There was a significant increase in HCV IgG screening in individuals initiating obstetric care with the introduction of universal screening, rising from 23 percent to 81 percent (p<0.001). [CROI 2022, abstract 27]
There was also an increase in the detection of HCV IgG positive individuals, from 1.2 percent with risk-based screening to 1.9 percent with universal screening (p<0.001).
Twenty-two percent of individuals who were HCV IgG positive as per risk-based screening underwent HCV RNA testing compared with 95 percent of individuals who were HCV IgG positive according to universal screening.

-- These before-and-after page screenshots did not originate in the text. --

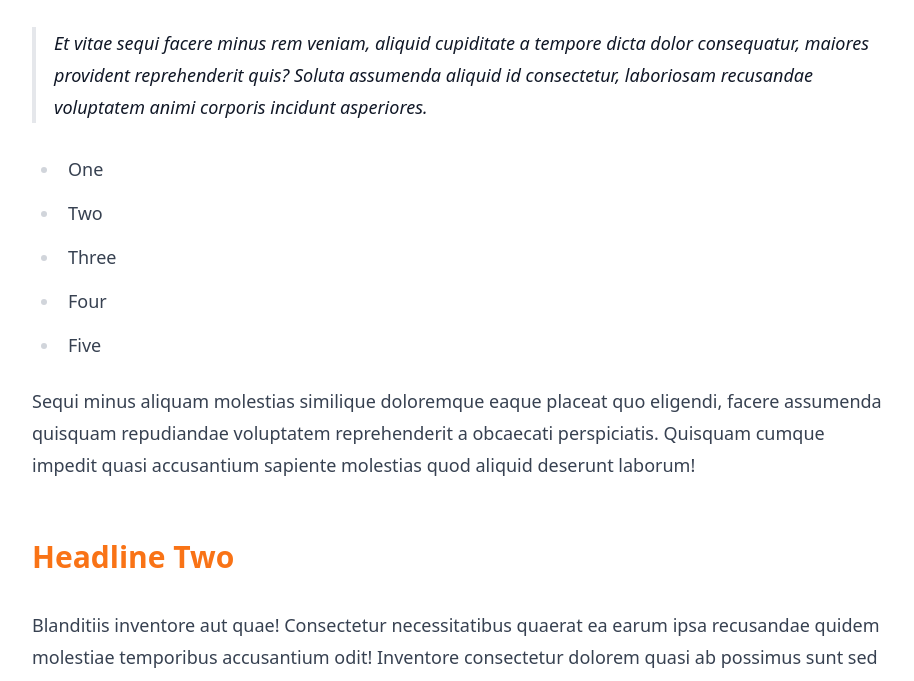
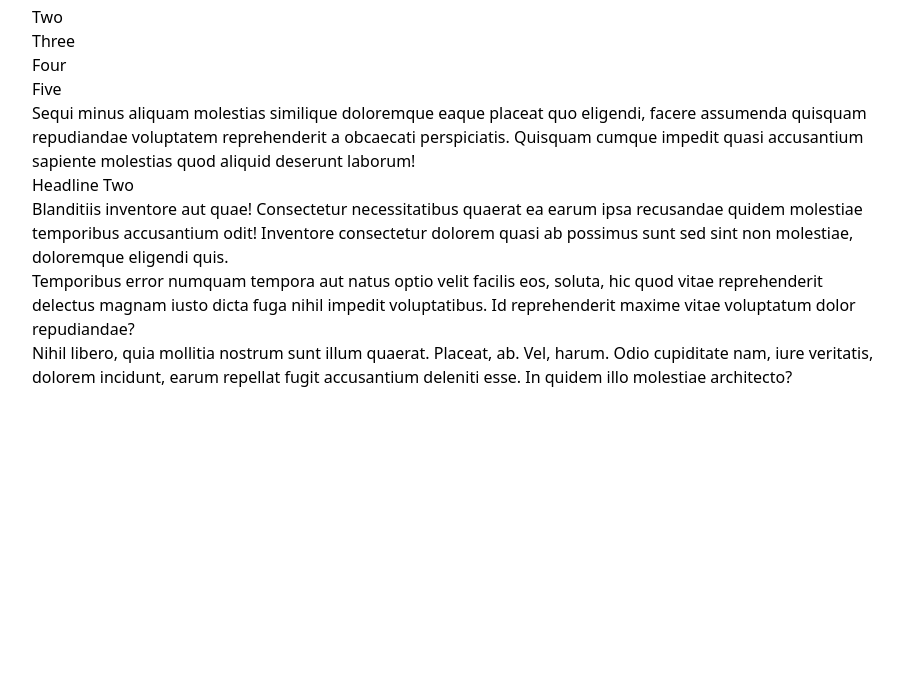
Before and after one commit to LinkedInLearning/tailwindcss3-esst-2468006, a website built with Vite: page src/index.html in a window 1280 px wide. Shown: the part 187-868 px from the top of the page, without its empty margins (180-1094 px from the left). After the commit the page ends 800 px from the top, so only its background shows below. Built offline with nearby package versions, Linux system fonts and the light colour scheme.

Commit message:
reverted to beginning

```diff
--- a/package.json
+++ b/package.json
@@ -8,7 +8,6 @@
     "preview": "vite preview"
   },
   "devDependencies": {
-    "@tailwindcss/typography": "^0.5.2",
     "autoprefixer": "^10.4.2",
     "postcss": "^8.4.6",
     "tailwindcss": "^3.0.23",
--- a/src/index.html
+++ b/src/index.html
@@ -7,7 +7,7 @@
     <title>Vite App</title>
   </head>
   <body>
-    <article class="prose lg:prose-lg prose-h1:mt-4 prose-h1:mb-0 prose-h1:text-indigo-500 prose-h2:text-orange-500 max-w-4xl px-5 mx-auto">
+    <article class="max-w-4xl px-5 mx-auto">
       <h1>StarGazers</h1>
       <p>Lorem ipsum dolor sit amet consectetur adipisicing elit. Praesentium repellat totam amet, asperiores quia quo quas qui ipsam deserunt aliquam, quisquam necessitatibus repellendus porro aliquid, officia earum reprehenderit laudantium eius.</p>
       <blockquote>Et vitae sequi facere minus rem veniam, aliquid cupiditate a tempore dicta dolor consequatur, maiores provident reprehenderit quis? Soluta assumenda aliquid id consectetur, laboriosam recusandae voluptatem animi corporis incidunt asperiores.</blockquote>
--- a/tailwind.config.js
+++ b/tailwind.config.js
@@ -3,5 +3,5 @@ module.exports = {
   theme: {
     extend: {},
   },
-  plugins: [require('@tailwindcss/typography')]
+  plugins: []
 }
```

There was a significant increase in the detection of active HCV through reflex HCV RNA testing, from 0.091 percent of those in the risk-based screening group to 0.68 percent of those in the universal screening group (n=11 vs 85; p<0.001).
As a result, more infants with perinatal HCV may have been identified in 12 months through universal screening whose cases may have been missed out in risk-based screening. “Using the published rate of perinatal HCV transmission [5.8 percent] and assuming all exposed infants were tested, only one infant was identified using risk-based screening and five with universal screening,” said Chapell.
“Pregnancy is a critical window of opportunity for engagement in the HCV care cascade and pregnant people must be included in the HCV elimination strategy,” Chapell noted.
“Identifying all cases of HCV in pregnant people can facilitate linkage to care and treatment for pregnant people and provide treatment prior to liver disease, cirrhosis, liver transplant, and hepatocellular carcinoma. Similarly, identifying all infants exposed will allow for timely detection of perinatal HCV transmission and early linkage to care and treatment … and [prevent] development of chronic HCV infection.”
While universal HCV screening is the first step toward this goal, HCV treatment during pregnancy is crucial, she highlighted.
Chapell acknowledged the single-centre design and potential variation in screening practices with different healthcare providers as limitations. Furthermore, the inability to link infant records in this study resulted in an estimation of the perinatal HCV transmission rate.